Peter will talk about the characteristics of creating a life and work you love and never want to retire from:

  1. Passion: If you don’t use your body or your brain, you lose them.
  2. Purpose: Money can fund purpose, but it cannot create purpose.
  3. Portfolio: There needs to be a balance between vacation and vocation.
  4. Power: Physical, intellectual, and spiritual challenges are the hallmarks of those who continue to thrive as they age.

Peter has been challenging and inspiring people around the world for close to 15 years with his unique insights into creating a passionate life and work. Participants will walk away from this exciting experience with a new story (and vision) of what “The New Retirement Story” is and means for them.

Peter will help participants find answers to the following questions:

  1. How will you spend your time? You have 168 hours a week; how will you make those hours meaningful?
  2. How will you invest yourself? How will you parlay what you know, what you’ve experienced, and who you are into the next phase of your life?

Read on for a detailed breakdown of the “Passion Never Retires – The New Retirement Story”

What Can I Expect?

Here’s an outline of the “Passion Never Retires – The New Retirement Story”

Journey Outline



  • Re-inventing Retirement – New Pathways
  • Passion Never Retires Works
  • The Real Meaning of Work
  • Brain at Work
  • Testdrive Your Dreamjob
  • Invest in Who You Are
  • Collecting a Play Check
  • Bridging the Gap between Means and Meaning
  • The Seven Intangibles
  • Return on Life
  • Your Portfolio Life
  • The Money/Life Puzzle
  • Collecting Income for Life
  • Maslow meets Money (Safety Money, Freedom Money, Money to Give, Dream Money)
  • The Financial Freedom to Have a Creative Life
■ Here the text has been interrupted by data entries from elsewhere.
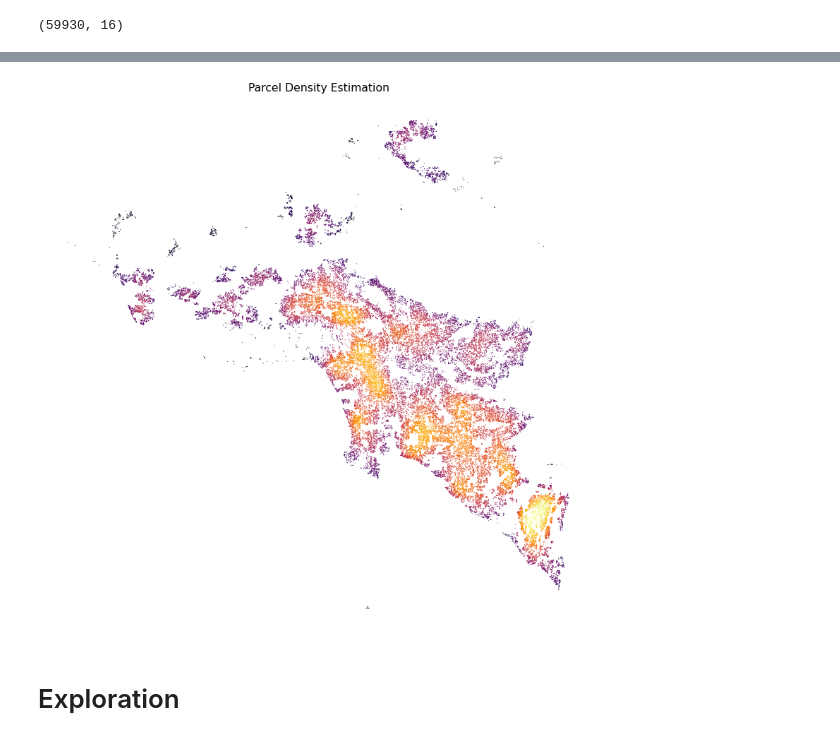
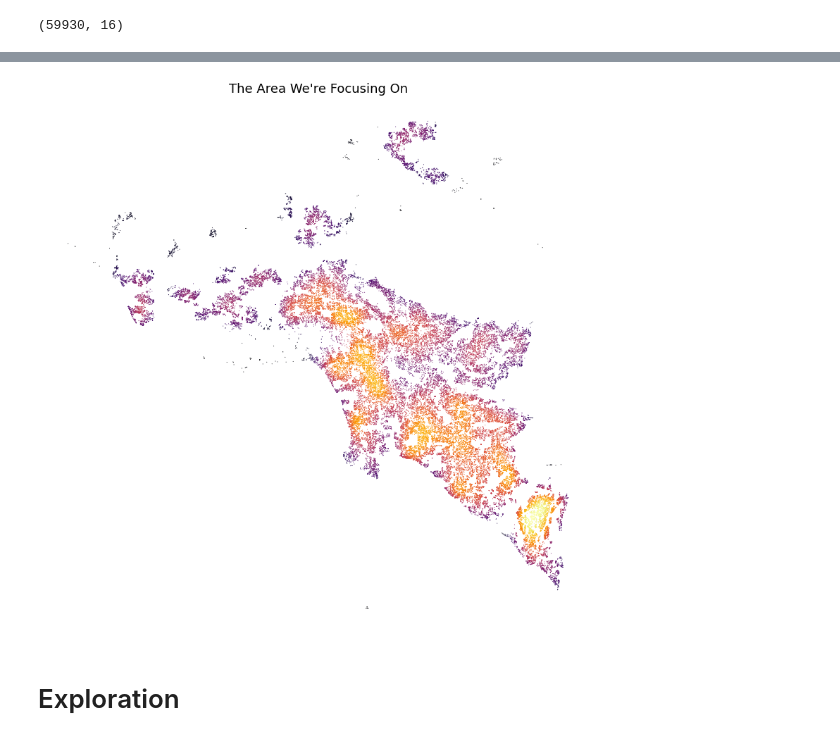
Before and after one commit to clustering-for-log-error/clustering-for-log-error, a Jupyter notebook: clustering_for_log_error_final.ipynb, the cells around one changed output, grey strips where cells are left out. Saved outputs shown, nothing was run; the diff lists cells and outputs as text; code cells hidden in the pictures.

```diff
--- a/clustering_for_log_error_final.ipynb
+++ b/clustering_for_log_error_final.ipynb
@@ -193,15 +217,15 @@ df.shape
 # %% [markdown]
 <a id='acquire_data'></a>
 # %%
-# parcelDensity30000 = cluster.get_pde(df,30000)
+parcelDensity30000 = cluster.get_pde(df,30000)
 
-# plt.figure(figsize=(14,14))
-# plt.axis("off")
-# plt.title("Parcel Density Estimation")
-# plt.scatter(df['longitude'].values, df['latitude'].values, c=parcelDensity30000,cmap='inferno', s=1, edgecolor='')
-# plt.show()
+plt.figure(figsize=(14,14))
+plt.axis("off")
+plt.title("The Area We're Focusing On", fontsize=18)
+plt.scatter(df['longitude'].values, df['latitude'].values, c=parcelDensity30000,cmap='inferno', s=1, edgecolor='')
+plt.show()
 # %% [output]
-[figure, old version]
+[figure, new version]
 # %% [markdown]
 # Exploration
 # %% [markdown]
```
Also changed, not shown: parts of 25 cells of this notebook.
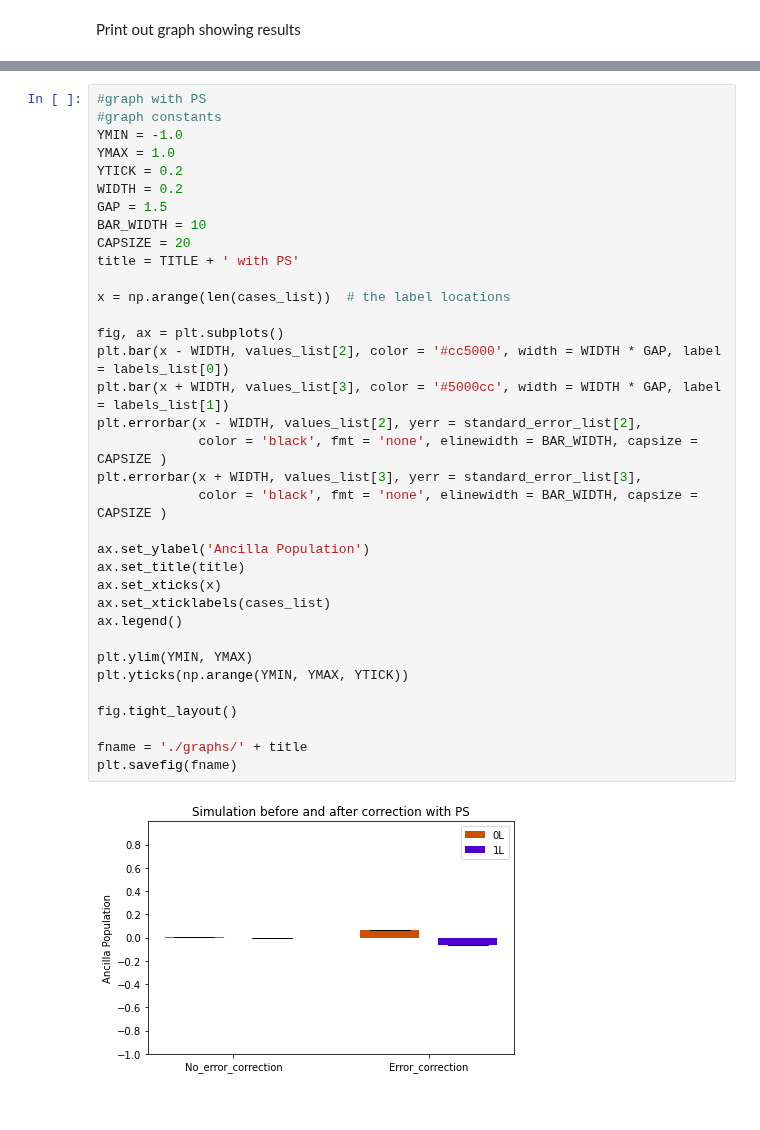
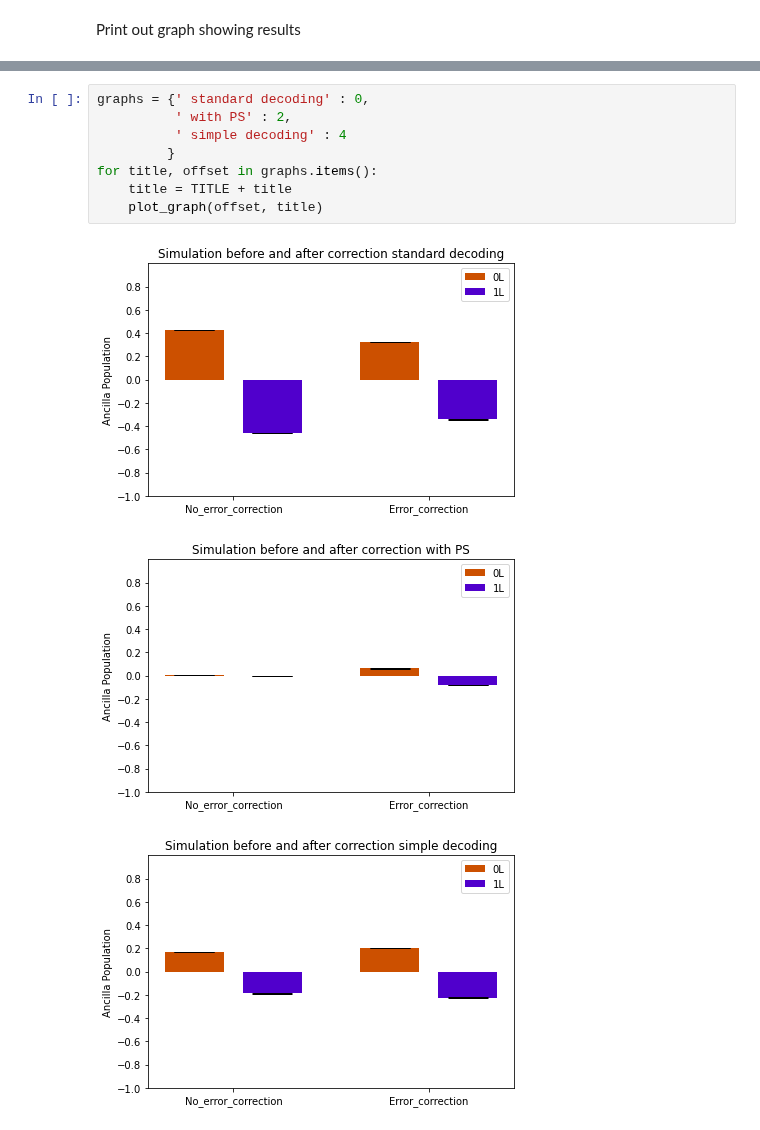
Before and after one commit to goldsmdn/SteaneCode, a Jupyter notebook: Steane_Code_error_correction_software_decoding_with_noise.ipynb, the cells around one changed output, grey strips where cells are left out. Drawn from its saved outputs; the diff is of its cells as text.

Commit message:
#53 Update sheet for new decoding scheme.

```diff
--- a/Steane_Code_error_correction_software_decoding_with_noise.ipynb
+++ b/Steane_Code_error_correction_software_decoding_with_noise.ipynb
@@ -304,38 +292,13 @@ plt.savefig(fname)
-# %%
-#graph with PS
-#graph constants
-YMIN = -1.0
-YMAX = 1.0
-YTICK = 0.2
-WIDTH = 0.2
-GAP = 1.5
-BAR_WIDTH = 10
-CAPSIZE = 20
-title = TITLE + ' with PS'
-
-x = np.arange(len(cases_list))  # the label locations
-
-fig, ax = plt.subplots()
-plt.bar(x - WIDTH, values_list[2], color = '#cc5000', width = WIDTH * GAP, label = labels_list[0])
-plt.bar(x + WIDTH, values_list[3], color = '#5000cc', width = WIDTH * GAP, label = labels_list[1])
-plt.errorbar(x - WIDTH, values_list[2], yerr = standard_error_list[2],
-             color = 'black', fmt = 'none', elinewidth = BAR_WIDTH, capsize = CAPSIZE )
-plt.errorbar(x + WIDTH, values_list[3], yerr = standard_error_list[3],
-             color = 'black', fmt = 'none', elinewidth = BAR_WIDTH, capsize = CAPSIZE )
-
-ax.set_ylabel('Ancilla Population')
-ax.set_title(title)
-ax.set_xticks(x)
-ax.set_xticklabels(cases_list)
-ax.legend()
-
-plt.ylim(YMIN, YMAX)
-plt.yticks(np.arange(YMIN, YMAX, YTICK))
-
-fig.tight_layout()
-
-fname = './graphs/' + title
-plt.savefig(fname)
-# %% [output]
-[figure, removed]
+# %%
+graphs = {' standard decoding' : 0,
+          ' with PS' : 2,
+          ' simple decoding' : 4
+         }
+for title, offset in graphs.items():
+    title = TITLE + title
+    plot_graph(offset, title)
+# %% [output]
+[figure, added]
+[figure, added]
+[figure, added]
 # %%
```
Also changed, not shown: parts of 15 cells of this notebook.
  • The Premise of your Story. The Purpose of your Life and Art
  • The words on your tombstone
  • Your ultimate mission, out loud
  • Your Story about Working Longer
  • Your Story about Living Longer
  • The Seven Great Plots
  • The Twelve Archetypal Heroines
  • The One Great Story
  • Purpose is Never Forgettable
  • Questioning the Premise
  • Lining up
  • Flawed Alignment, Tragic Ending
  • The Three Rules in Storytelling
  • Write Your New Story
  • Turning your story into action
  • The Story Effect
  • Story Ritualizing
  • The Storyteller and the art of story
  • The Power of Your Story
  • Storyboarding


  • Staying in the Zone
  • Trust the Force
  • The Power of Flow
  • From Success to Purpose
  • Meaningful Pursuits
  • Your Next 100.000 Miles
  • From Aging to S- Aging

About Peter de Kuster

Peter de Kuster is the founder of The Heroine’s Journey & Hero’s Journey project,  a storyteller which helps professionals to create careers and lives based on whatever story is most integral to their lives and careers (values, traits, skills and experiences). Peter’s approach combines in-depth storytelling and marketing expertise, and for over 20 years clients have found it effective with a wide range of creative business issues.


Peter is writer of the series The Heroine’s Journey and Hero’s Journey books, he has an MBA in Marketing,  MBA in Financial Economics and graduated at university in Sociology and Communication Sciences.

To book your place in the “The New Retirement Story” mail peter at